He considered manufacturing the grills closer to his home, but a discussion at a dinner party his dad hosted resulted in finding craftsmen who said they could again build them in northern Michigan.

“It’s great. I get to commune with my dad,” Ben Eisendrath said. “It all started with him. The heart and soul of the company is still in the system he created over the years.

“Now I can ask for his opinion and I don’t have to listen to it,” he said, jokingly.

Ben Eisendrath still lives in Washington, D.C, but spends much of his time on the road meeting with chefs and other potential customers. While chefs have a reputation for being egotistical and demanding, Eisendrath said he finds them to be engaging.

“It’s fantastic.

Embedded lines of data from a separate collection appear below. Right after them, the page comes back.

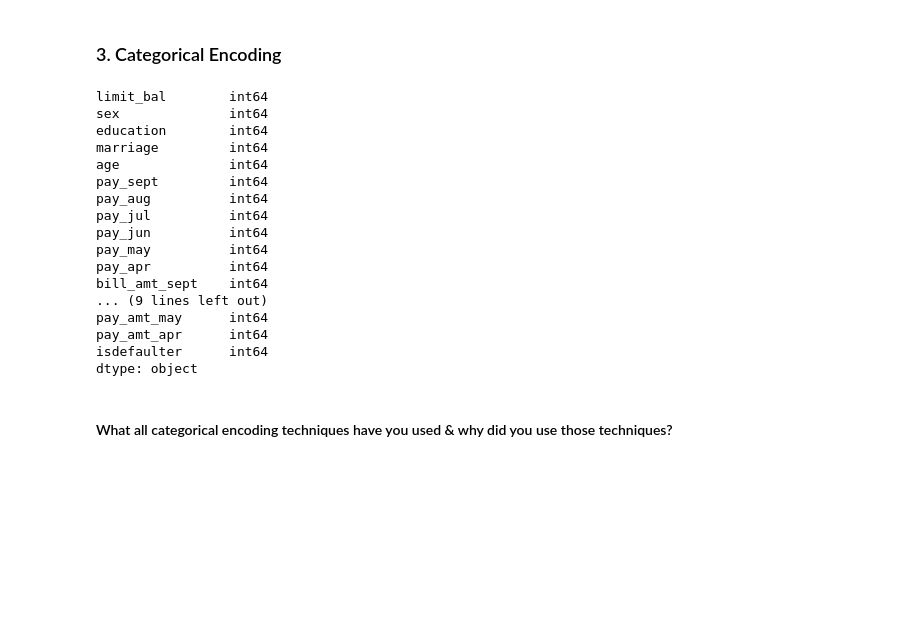
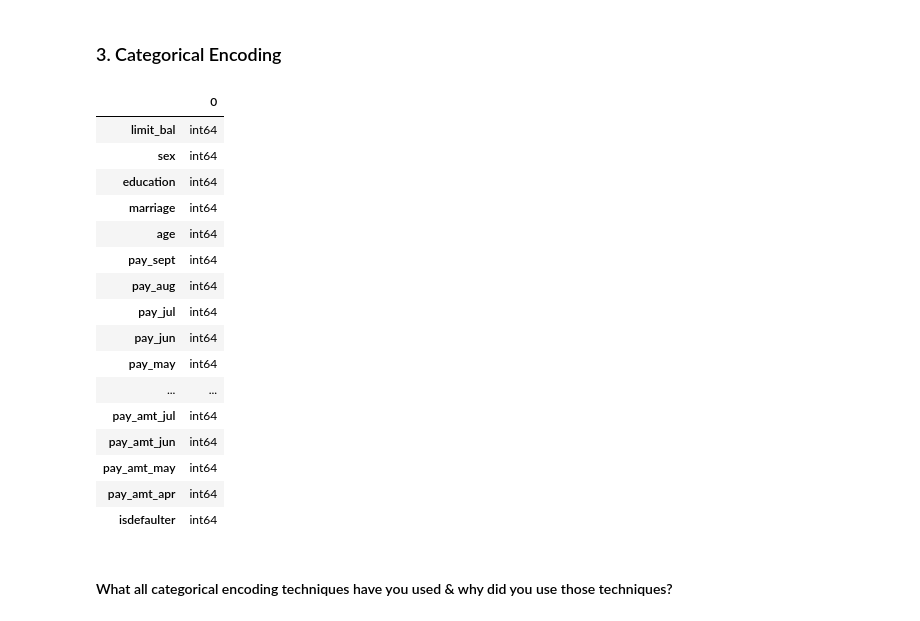
Before and after one commit to thepankaj018/Credit-Card-Default-Prediction, a Jupyter notebook: Credit_Card_Default_Prediction.ipynb, the cells around one changed output. Saved outputs shown, nothing was run; the diff lists cells and outputs as text; code cells hidden in the pictures; blank space fills up the shorter version.

```diff
--- a/Credit_Card_Default_Prediction.ipynb
+++ b/Credit_Card_Default_Prediction.ipynb
@@ -1094,26 +1126,26 @@ Answer Here.
 # %%
 # Encode your categorical columns
 
 # Checking datatypes of variables
-df.dtypes
+df.dtypes.to_frame()
 # %% [output]
-limit_bal        int64
-sex              int64
-education        int64
-marriage         int64
-age              int64
-pay_sept         int64
-pay_aug          int64
-pay_jul          int64
-pay_jun          int64
-pay_may          int64
-pay_apr          int64
-bill_amt_sept    int64
-... (9 lines left out)
-pay_amt_may      int64
-pay_amt_apr      int64
-isdefaulter      int64
-dtype: object
+|  | 0 |
+| limit_bal | int64 |
+| sex | int64 |
+| education | int64 |
+| marriage | int64 |
+| age | int64 |
+| pay_sept | int64 |
+| pay_aug | int64 |
+| pay_jul | int64 |
+| pay_jun | int64 |
+| pay_may | int64 |
+| ... | ... |
+| pay_amt_jul | int64 |
+| pay_amt_jun | int64 |
+| pay_amt_may | int64 |
+| pay_amt_apr | int64 |
+| isdefaulter | int64 |
 # %% [markdown]
 #### What all categorical encoding techniques have you used & why did you use those techniques?
 # %% [markdown]
```
Also changed, not shown: parts of 12 cells of this notebook.
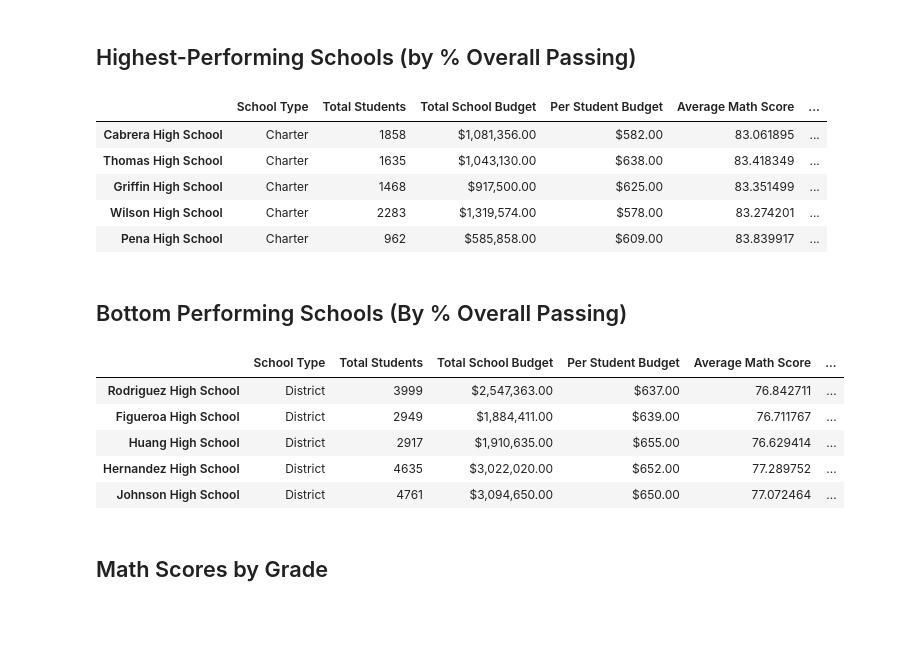
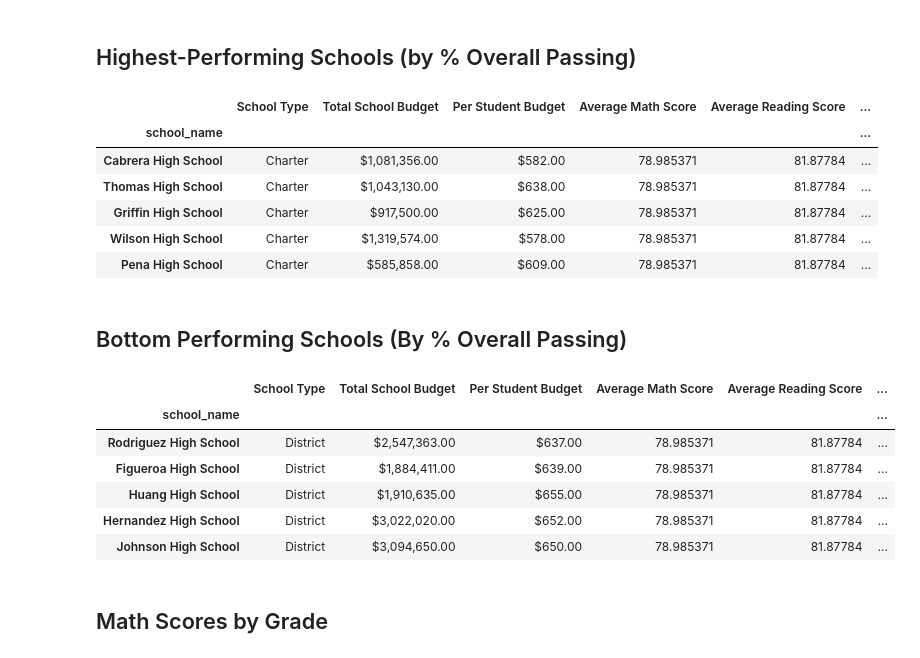
Before and after one commit to spmims/pandas-challenge, a Jupyter notebook: PyCitySchools/PyCitySchools_starter.ipynb, the cells around one changed output. Cells and saved outputs as stored; diff of their text form; code cells hidden in the pictures; blank space fills up the shorter version.

```diff
--- a/PyCitySchools/PyCitySchools_starter.ipynb
+++ b/PyCitySchools/PyCitySchools_starter.ipynb
@@ -179,5 +179,10 @@ Wright High School       83.955000
 Name: reading_score, dtype: float64
 # %%
 # Calculate the number of schools with math scores of 70 or higher
-school_passing_math =
+
+school_passing_math = school_data_complete[school_data_complete["math_score"] >= 70]
+
+school_passing_math2 = school_data_complete[school_data_complete["math_score"] >= 70].groupby("school_name")["Student ID"].mean().count()
+
+school_passing_math2
 # %% [output]
@@ -185,3 +190,7 @@ school_passing_math =
 # %%
 # Calculate the number of schools with reading scores of 70 or higher
-school_passing_reading =
+school_passing_reading = school_data_complete[school_data_complete["reading_score"] >= 70]
+
+school_passing_reading2 = school_data_complete[school_data_complete["reading_score"] >= 70].groupby("school_name")["Student ID"].mean().count()
+
+school_passing_reading2
@@ -197,7 +223,8 @@ per_school_passing_reading = school_passing_reading.groupby(["school_name"]).cou
 overall_passing_rate = passing_math_and_reading.groupby(["school_name"]).count()["student_name"] / per_school_counts * 100
 # %%
 # Create a DataFrame called `per_school_summary` with columns for the calculations above.
-
+data1 = {"School Type": school_types, "Total School Budget": per_school_budget, "Per Student Budget": per_school_capita, "Average Math Score": average_math_score, "Average Reading Score": average_reading_score, "% Passing Math": per_school_passing_math, "% Passing Reading": per_school_passing_reading, "% Overall Passing": overall_passing_rate}
+per_school_summary = pd.DataFrame(data1)
 
 # Formatting
 per_school_summary["Total School Budget"] = per_school_summary["Total School Budget"].map("${:,.2f}".format)
@@ -226,24 +254,30 @@ per_school_summary
 ## Highest-Performing Schools (by % Overall Passing)
 # %%
 # Sort the schools by `% Overall Passing` in descending order and display the top 5 rows.
+per_school_summary = per_school_summary.sort_values('% Overall Passing', ascending=False)
+per_school_summary.head()
 # %% [output]
-|  | School Type | Total Students | Total School Budget | Per Student Budget | Average Math Score | ... |
-| Cabrera High School | Charter | 1858 | $1,081,356.00 | $582.00 | 83.061895 | ... |
-| Thomas High School | Charter | 1635 | $1,043,130.00 | $638.00 | 83.418349 | ... |
-| Griffin High School | Charter | 1468 | $917,500.00 | $625.00 | 83.351499 | ... |
-| Wilson High School | Charter | 2283 | $1,319,574.00 | $578.00 | 83.274201 | ... |
-| Pena High School | Charter | 962 | $585,858.00 | $609.00 | 83.839917 | ... |
+|  | School Type | Total School Budget | Per Student Budget | Average Math Score | Average Reading Score | ... |
+| school_name |  |  |  |  |  | ... |
+| Cabrera High School | Charter | $1,081,356.00 | $582.00 | 78.985371 | 81.87784 | ... |
+| Thomas High School | Charter | $1,043,130.00 | $638.00 | 78.985371 | 81.87784 | ... |
+| Griffin High School | Charter | $917,500.00 | $625.00 | 78.985371 | 81.87784 | ... |
+| Wilson High School | Charter | $1,319,574.00 | $578.00 | 78.985371 | 81.87784 | ... |
+| Pena High School | Charter | $585,858.00 | $609.00 | 78.985371 | 81.87784 | ... |
 # %% [markdown]
 ## Bottom Performing Schools (By % Overall Passing)
 # %%
 # Sort the schools by `% Overall Passing` in ascending order and display the top 5 rows.
+per_school_summary = per_school_summary.sort_values('% Overall Passing', ascending=True)
+per_school_summary.head()
 # %% [output]
-|  | School Type | Total Students | Total School Budget | Per Student Budget | Average Math Score | ... |
-| Rodriguez High School | District | 3999 | $2,547,363.00 | $637.00 | 76.842711 | ... |
-| Figueroa High School | District | 2949 | $1,884,411.00 | $639.00 | 76.711767 | ... |
-| Huang High School | District | 2917 | $1,910,635.00 | $655.00 | 76.629414 | ... |
-| Hernandez High School | District | 4635 | $3,022,020.00 | $652.00 | 77.289752 | ... |
-| Johnson High School | District | 4761 | $3,094,650.00 | $650.00 | 77.072464 | ... |
+|  | School Type | Total School Budget | Per Student Budget | Average Math Score | Average Reading Score | ... |
+| school_name |  |  |  |  |  | ... |
+| Rodriguez High School | District | $2,547,363.00 | $637.00 | 78.985371 | 81.87784 | ... |
+| Figueroa High School | District | $1,884,411.00 | $639.00 | 78.985371 | 81.87784 | ... |
+| Huang High School | District | $1,910,635.00 | $655.00 | 78.985371 | 81.87784 | ... |
+| Hernandez High School | District | $3,022,020.00 | $652.00 | 78.985371 | 81.87784 | ... |
+| Johnson High School | District | $3,094,650.00 | $650.00 | 78.985371 | 81.87784 | ... |
 # %% [markdown]
 ## Math Scores by Grade
 # %%
```
Also changed, not shown: parts of 6 cells of this notebook.
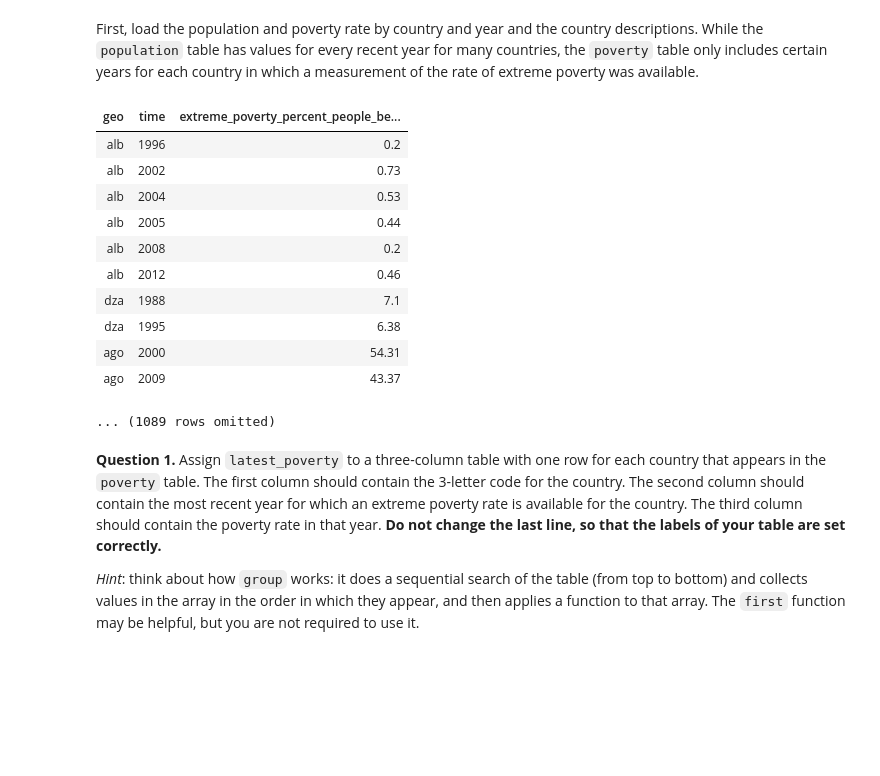
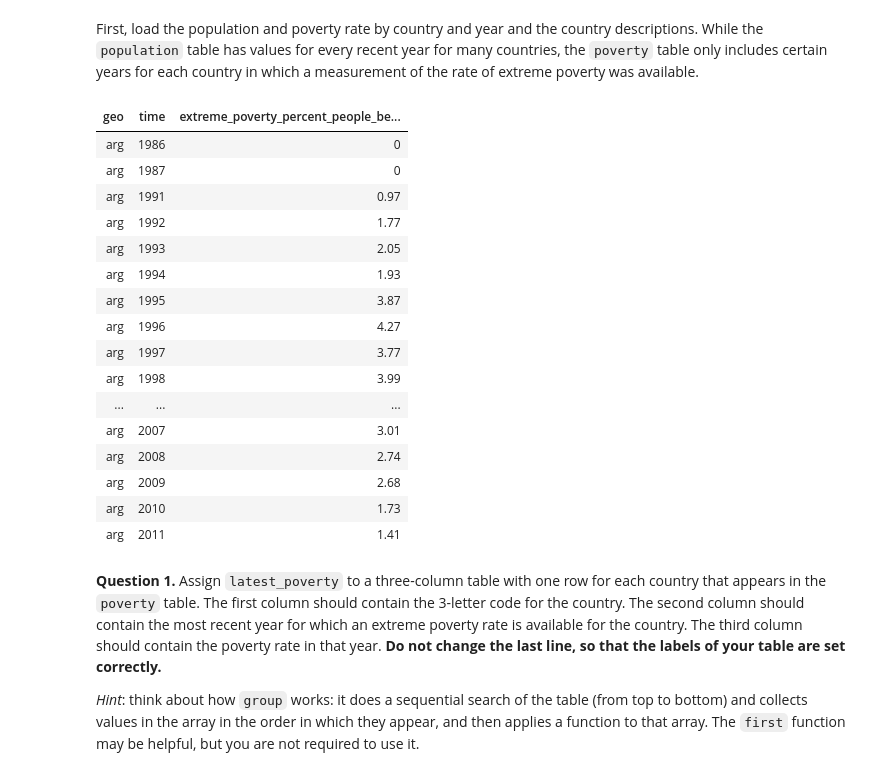
Before and after one commit to bencump/Intro_DataAnalytics, a Jupyter notebook: project1/project1.ipynb, the cells around one changed output. Drawn from its saved outputs; the diff is of its cells as text; code cells hidden in the pictures; blank space fills up the shorter version.

```diff
--- a/project1/project1.ipynb
+++ b/project1/project1.ipynb
@@ -583,21 +583,26 @@ First, load the population and poverty rate by country and year and the country
 # %%
 population = Table.read_table('population.csv')
 countries = Table.read_table('countries.csv').where('country', are.contained_in(population.group('geo').column('geo')))
 poverty = Table.read_table('poverty.csv')
-poverty.show(10)
+poverty.where("geo", are.equal_to("arg")).show()
 # %% [output]
 | geo | time | extreme_poverty_percent_people_be... |
-| alb | 1996 | 0.2 |
-| alb | 2002 | 0.73 |
-| alb | 2004 | 0.53 |
-| alb | 2005 | 0.44 |
-| alb | 2008 | 0.2 |
-| alb | 2012 | 0.46 |
-| dza | 1988 | 7.1 |
-| dza | 1995 | 6.38 |
-| ago | 2000 | 54.31 |
-| ago | 2009 | 43.37 |
+| arg | 1986 | 0 |
+| arg | 1987 | 0 |
+| arg | 1991 | 0.97 |
+| arg | 1992 | 1.77 |
+| arg | 1993 | 2.05 |
+| arg | 1994 | 1.93 |
+| arg | 1995 | 3.87 |
+| arg | 1996 | 4.27 |
+| arg | 1997 | 3.77 |
+| arg | 1998 | 3.99 |
+| ... | ... | ... |
+| arg | 2007 | 3.01 |
+| arg | 2008 | 2.74 |
+| arg | 2009 | 2.68 |
+| arg | 2010 | 1.73 |
+| arg | 2011 | 1.41 |
-... (1089 rows omitted)
 # %% [markdown]
 **Question 1.** Assign `latest_poverty` to a three-column table with one row for each country that appears in the `poverty` table. The first column should contain the 3-letter code for the country. The second column should contain the most recent year for which an extreme poverty rate is available for the country. The third column should contain the poverty rate in that year. **Do not change the last line, so that the labels of your table are set correctly.**
 
```
Also changed, not shown: parts of 6 cells of this notebook, 1 other file.
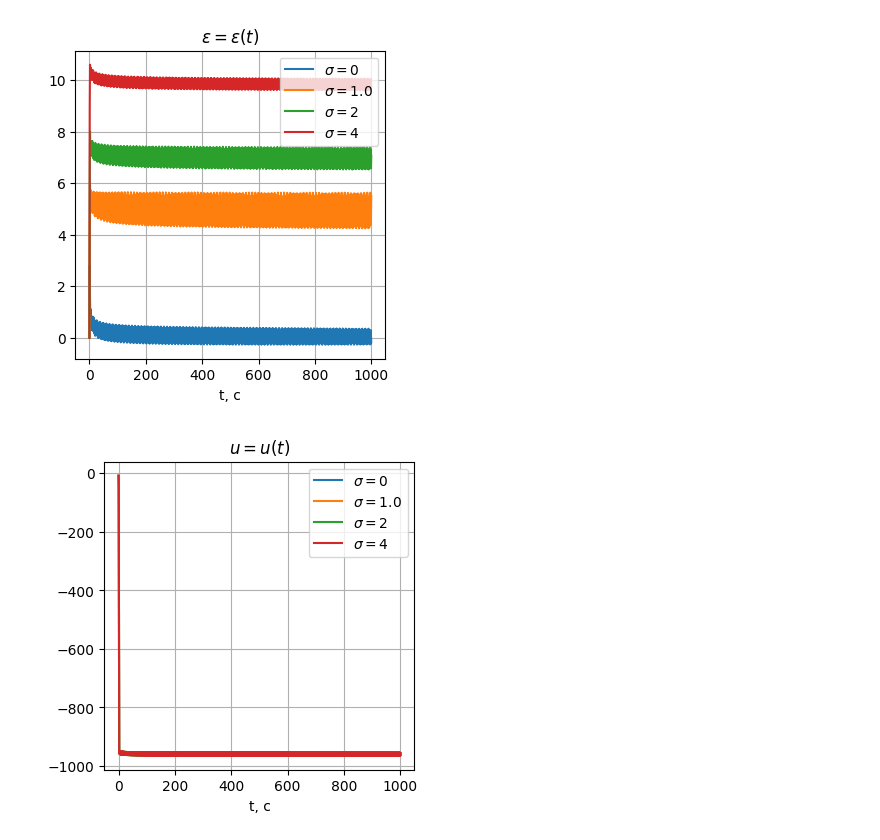
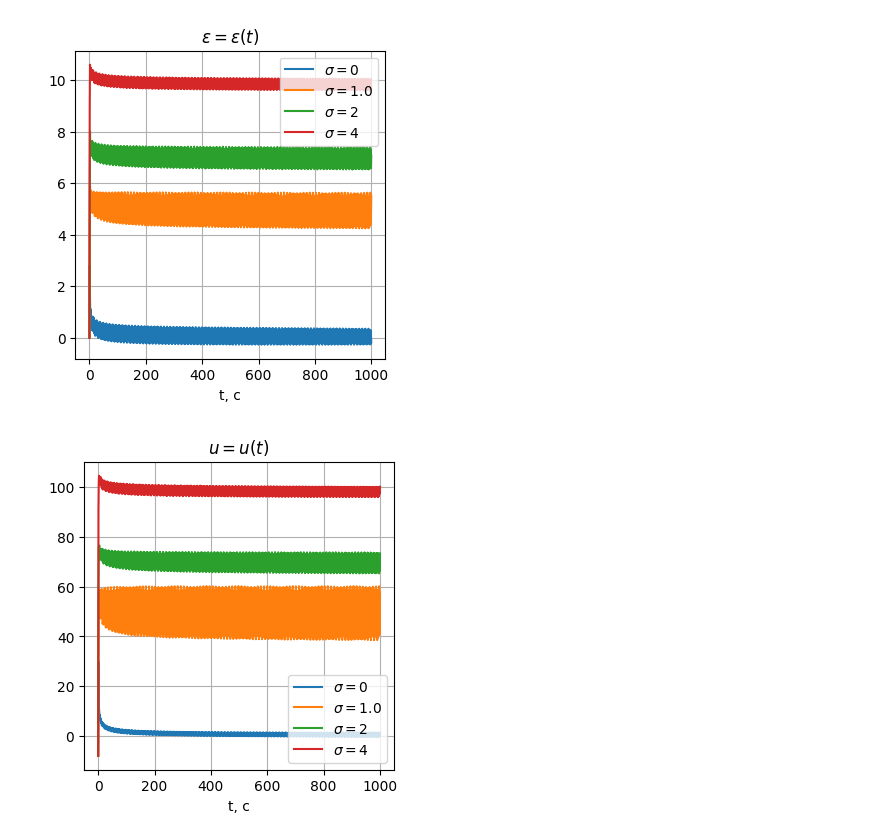
Before and after one commit to lalayants/adaptive-and-robust-control, a Jupyter notebook: 2/2.ipynb, the cells around one changed output. Drawn from its saved outputs; the diff is of its cells as text; code cells hidden in the pictures.

```diff
--- a/2/2.ipynb
+++ b/2/2.ipynb
@@ -45,7 +45,7 @@ def system(t, y, lambda_, g_t, gamma, theta):
 # %%
 t_span = [0, 1000]
 num_points = 10 * t_span[-1]
-sol_1 = solve_ivp(system, t_span=t_span, t_eval=np.linspace(*t_span, num_points), y0=np.array([1, 1, 1]).T, args=(lambda_, g_t, gamma, theta))
+sol_1 = solve_ivp(system, t_span=t_span, t_eval=np.linspace(*t_span, num_points), y0=np.array([1, 1, 100]).T, args=(lambda_, g_t, gamma, theta))
 
 xm, x, theta_hat = sol_1.y
 t = sol_1.t
@@ -199,4 +198,4 @@ gamma = 0.25
 sigmas = [0, lambda_ * 0.5, lambda_, lambda_ * 2]
 solutions_3 = {}
 for sigma in sigmas:
-    solutions[sigma] = solve_ivp(system, t_span=t_span, t_eval=np.linspace(*t_span, 1000), y0=np.array([1, 1, 2]).T, args=(lambda_, g_t, gamma, theta, sigma))
+    solutions_3[sigma] = solve_ivp(system, t_span=t_span, t_eval=np.linspace(*t_span, 1000), y0=np.array([1, 1, 2]).T, args=(lambda_, g_t, gamma, theta, sigma))
@@ -203,6 +206,6 @@ for sigma in sigmas:
 # %%
 for sigma in sigmas:
-    plt.plot(solutions[sigma].t, (solutions[sigma].y[0] - solutions[sigma].y[1]), label=f'$\sigma = {sigma}$')
+    plt.plot(solutions_3[sigma].t, (solutions_3[sigma].y[0] - solutions_3[sigma].y[1]), label=f'$\sigma = {sigma}$')
 plt.grid()
 plt.legend()
 plt.xlabel('t, c')
@@ -214,17 +217,17 @@ plt.savefig(SAVE_PATH + '3_epsilon.png')
 [figure]
 # %%
 for sigma in sigmas:
-    x = solutions[gamma].y[1]
-    t = solutions[gamma].t
+    x = solutions_3[sigma].y[1]
+    t = solutions_3[sigma].t
     plt.plot(t, u_func(t, x, theta, g_t, lambda_), label=f'$\sigma = {sigma}$')
 plt.grid()
 plt.legend()
 plt.xlabel('t, c')
 plt.title('$u = u(t)$')
 
 
 plt.savefig(SAVE_PATH + '3_u.png')
 # %% [output]
-[figure, old version]
+[figure, new version]
 # %%
 for sigma in sigmas:
```
Also changed, not shown: parts of 8 cells of this notebook, 1 other file.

I get to be a pyromaniac and talk to chefs, who to my surprise, are a lot of fun,” he said. “They’re super creative and have the same crazy ideas as we do.”

Grillworks sells about 300 grills a year, mostly to serious foodies and restaurants around the world.

There are several Grillworks installations in Michigan restaurants, including The Landing in Ironton, where Ben worked as a waiter when he was 17 years old, and Selden Standard, which was named Detroit’s restaurant of the year by the Detroit Free Press in 2015.

Andy Hollyday, a Selden Standard partner and executive chef, said he knew he had to have an Eisendrath grill for his restaurant after seeing one at an Oregon restaurant.

“They’re really cool,” Hollyday said. “We feel like this grill really helps to accent our local, seasonal fresh-food approach.”
Customers can enjoy watching their meat, vegetables and breads sizzling on the grill while sitting at the restaurant’s chef counter. Hollyday said it gives the entire restaurant, a warm, northern Michigan-style ambience.

“It brings back memories of being Up North at your cabin or camping when you were a kid,” he said. “We like that the grill is made by a Michigan company. We’re into all things local.”